 “Many traditional winegrowers around the world are reviving traditional agriculture with modern techniques and know-how,” says Drew Cuddy, managing partner at Satellite, a natural wine shop and restaurant in Santa Barbara. “It takes more physical labor and an interest in truly working in harmony with nature, but the benefits are that the wine is simply better and winegrowers families don't need to fear the effects of using Roundup and other incredibly destructive chemicals at their homes.” 

Tip: Since the natural wine movement originated in France in the 1960’s, many natural wine bars and shops have been popping up around the country. Next time you're going out for a glass, do a quick search for “natural wine bars.”

Biodynamic wine: 
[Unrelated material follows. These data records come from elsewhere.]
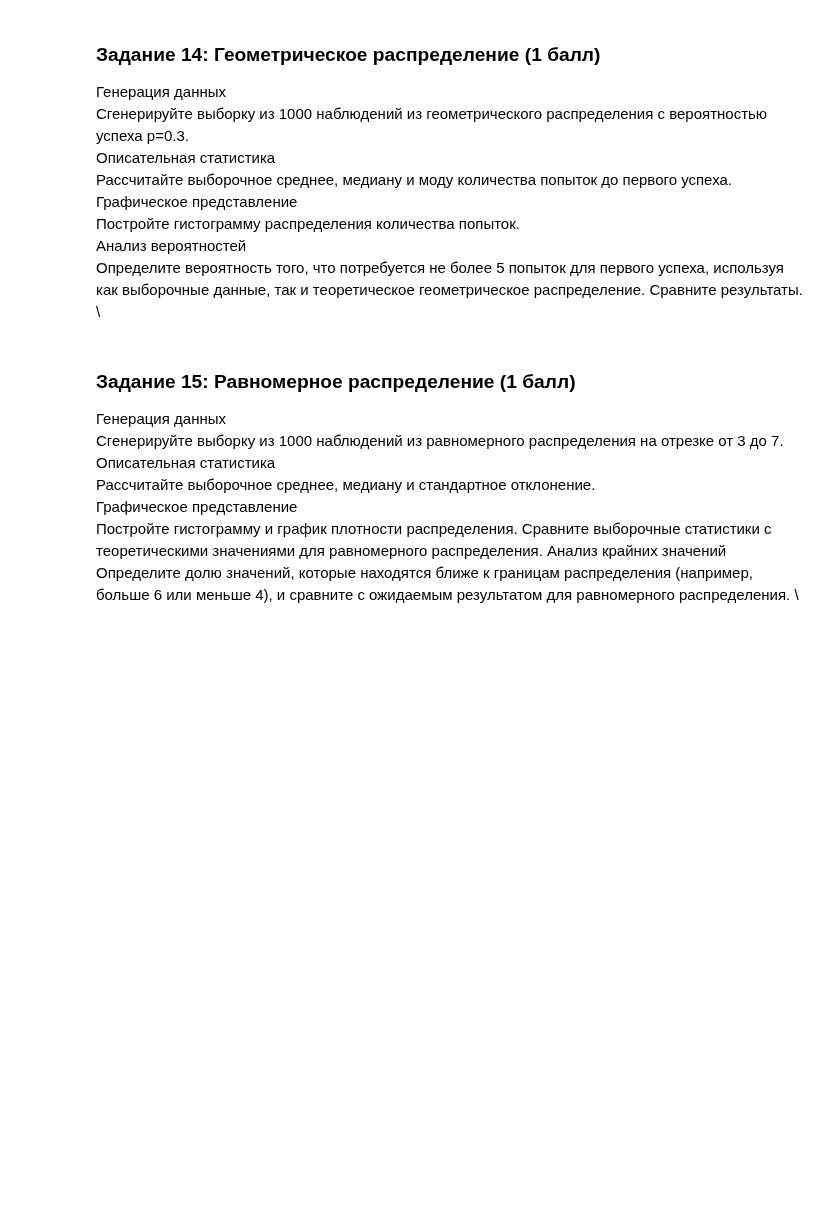
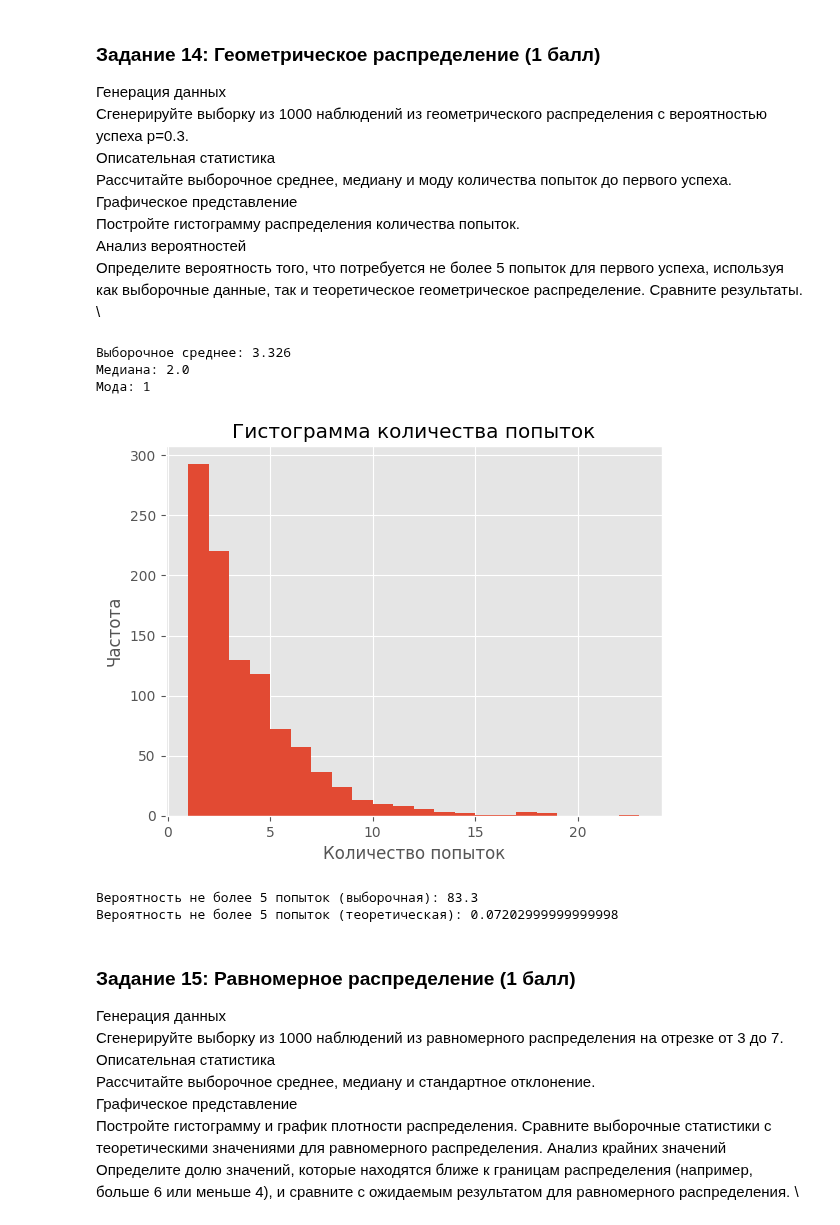
Before and after one commit to hilkovich/itmo_math_stat, a Jupyter notebook: homework_1/HW_1.ipynb, the cells around one changed output. Drawn from its saved outputs; the diff is of its cells as text; code cells hidden in the pictures; blank space fills up the shorter version.

```diff
--- a/homework_1/HW_1.ipynb
+++ b/homework_1/HW_1.ipynb
@@ -478,6 +478,46 @@ print("Теоретическая вероятность:", theoretical_probabil
 Постройте гистограмму распределения количества попыток. \
 Анализ вероятностей \
 Определите вероятность того, что потребуется не более 5 попыток для первого успеха, используя как выборочные данные, так и теоретическое геометрическое распределение. Сравните результаты. \
+# %%
+# Генерация данных
+p = 0.3
+
+sample_geom = geom.rvs(p, size=1000)
+# %%
+# Описательная статистика
+mean_geom = np.mean(sample_geom)
+median_geom = np.median(sample_geom)
+mode_geom = np.bincount(sample_geom).argmax()
+
+print(f"Выборочное среднее: {mean_geom}")
+print(f"Медиана: {median_geom}")
+print(f"Мода: {mode_geom}")
+# %% [output]
+Выборочное среднее: 3.326
+Медиана: 2.0
+Мода: 1
+# %%
+# Графическое представление
+plt.hist(sample_geom, bins=np.arange(sample_geom.min(), sample_geom.max() + 1))
+plt.title("Гистограмма количества попыток")
+plt.xlabel("Количество попыток")
+plt.ylabel("Частота")
+
+plt.show()
+# %% [output]
+[figure, added]
+# %%
+# Анализ вероятностей
+probability_5_attempts = sum(sample_geom <= 5) / n
+
+# Теоретическая вероятность
+theoretical_probability = p * (1 - p) ** 4
+
+print(f"Вероятность не более 5 попыток (выборочная): {probability_5_attempts}")
+print(f"Вероятность не более 5 попыток (теоретическая): {theoretical_probability}")
+# %% [output]
+Вероятность не более 5 попыток (выборочная): 83.3
+Вероятность не более 5 попыток (теоретическая): 0.07202999999999998
 # %% [markdown]
 ### Задание 15: Равномерное распределение (1 балл)
 Генерация данных \
```
Also changed, not shown: parts of 1 cell of this notebook.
Biodynamics, as defined by the Biodynamic Association, is a "holistic, ecological and ethical approach to farming," created by Dr. Rudolf Steiner in the 1920s. Biodynamic farming incorporates holistic practices of the past include using aspects of astrology and focusing on the farm as a complete ecosystem. They also ensure a “clean” winemaking process so there are no pesticides or fertilizers used. A core premise is gaining a wider connection to the world and the universe. They believe that there are hidden elements that connect a vineyard with the farmers who care for and cultivate it.

What makes a wine healthy?
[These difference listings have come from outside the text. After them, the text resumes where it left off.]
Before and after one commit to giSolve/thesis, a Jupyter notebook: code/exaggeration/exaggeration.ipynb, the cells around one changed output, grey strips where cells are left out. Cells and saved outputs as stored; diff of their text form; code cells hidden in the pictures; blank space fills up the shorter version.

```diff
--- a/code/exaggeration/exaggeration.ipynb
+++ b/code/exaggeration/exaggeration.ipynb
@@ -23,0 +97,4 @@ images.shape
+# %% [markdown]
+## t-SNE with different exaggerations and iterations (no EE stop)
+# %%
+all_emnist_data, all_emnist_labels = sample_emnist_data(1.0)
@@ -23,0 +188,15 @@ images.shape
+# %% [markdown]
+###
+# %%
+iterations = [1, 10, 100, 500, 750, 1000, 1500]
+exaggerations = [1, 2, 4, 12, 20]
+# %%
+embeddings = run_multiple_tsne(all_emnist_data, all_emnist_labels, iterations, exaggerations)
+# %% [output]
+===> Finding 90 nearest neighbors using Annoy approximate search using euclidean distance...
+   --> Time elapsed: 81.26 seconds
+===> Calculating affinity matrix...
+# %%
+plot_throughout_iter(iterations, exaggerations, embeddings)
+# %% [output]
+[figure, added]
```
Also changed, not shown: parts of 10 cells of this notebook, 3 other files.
While everyone’s definition of a healthy wine might vary, below are some of the key criteria that you might use to constitute a beneficial beverage.

  • Rich in antioxidants: Dry red wines, since they maintain their grape skins during fermentation, pack a more powerful antioxidant punch. Antioxidants found in red wines are called polyphenols, which have been shown to protect the lining of blood vessels in the heart. Studies have shown that drinking red wine (in moderation) has been linked to lower risks of cancer, stroke, and heart disease.
  • Low in sugar: Less residual sugar often means fewer calories, so if you are calorie counting, or just seeking less sugar in your diet, then stay away from the sweeter wines like Moscato. Typically a dry white or a dry red will tend to be lower in calorie count (110-130 per 5-ounce pour). There are also specific ‘skinny’ brands of wine that promise about 80-100 calories per glass. Those typically tend to be lower in alcohol (since most of the calories in wine come from the alcohol). But, you might be better off just drinking a smaller pour of a dry red, natural wine.
  • No pesticides: Since organic wines are void of pesticide residue, and so are natural wines, some may say they are in fact healthier. Because of the organic farming principles used, they are also healthier for the environment. Also, organic wines don’t have added sulfites and preservatives that can trigger negative side-effects for people like asthma-like symptoms and headaches. Whatever the type, choose organic or natural whenever you can.
  • Alcohol Content. It's possible to enjoy a few more sips of your favorite wine without as much buzz if you choose a wine with a lower alcohol content per ounce. While the difference between 10 percent for most whites to up to 15 percent for some reds sounds negligible, this translates to a higher blood alcohol level the more you drink. Two glasses of a sip with higher alcohol content leaves you with three times the amount of buzz as the lower option, which can affect your early morning workout as well as your health if you are concerned with how much alcohol you drink in a week.

Since wine labeling does not disclose everything you might want to know, it can be tough to find a wine that meets your personal needs. Cuddy notes to be wary of buying wine from a grocery store. “Do not do it!” says Cuddy. “The wines there are almost all guaranteed to be mass-produced, heavily manipulated, have near the maximum allowable SO2 [sulfite] content, and will have many of the stabilizers, coloring agents, clarifiers, and a litany of other non-wine ingredients they are allowed to add but not label.”

When possible, seek out wine from your local wine shop. The sellers who choose to work at local wine stores tend to be extremely knowledgeable about wine, and many up-and-coming shops are natural-wine focused, so you'll certainly find some great, natural and organic wines from low-yield producers. They will also likely be able to tell you whether a wine is vegan or not—if that's a box on your wine-criteria checklist.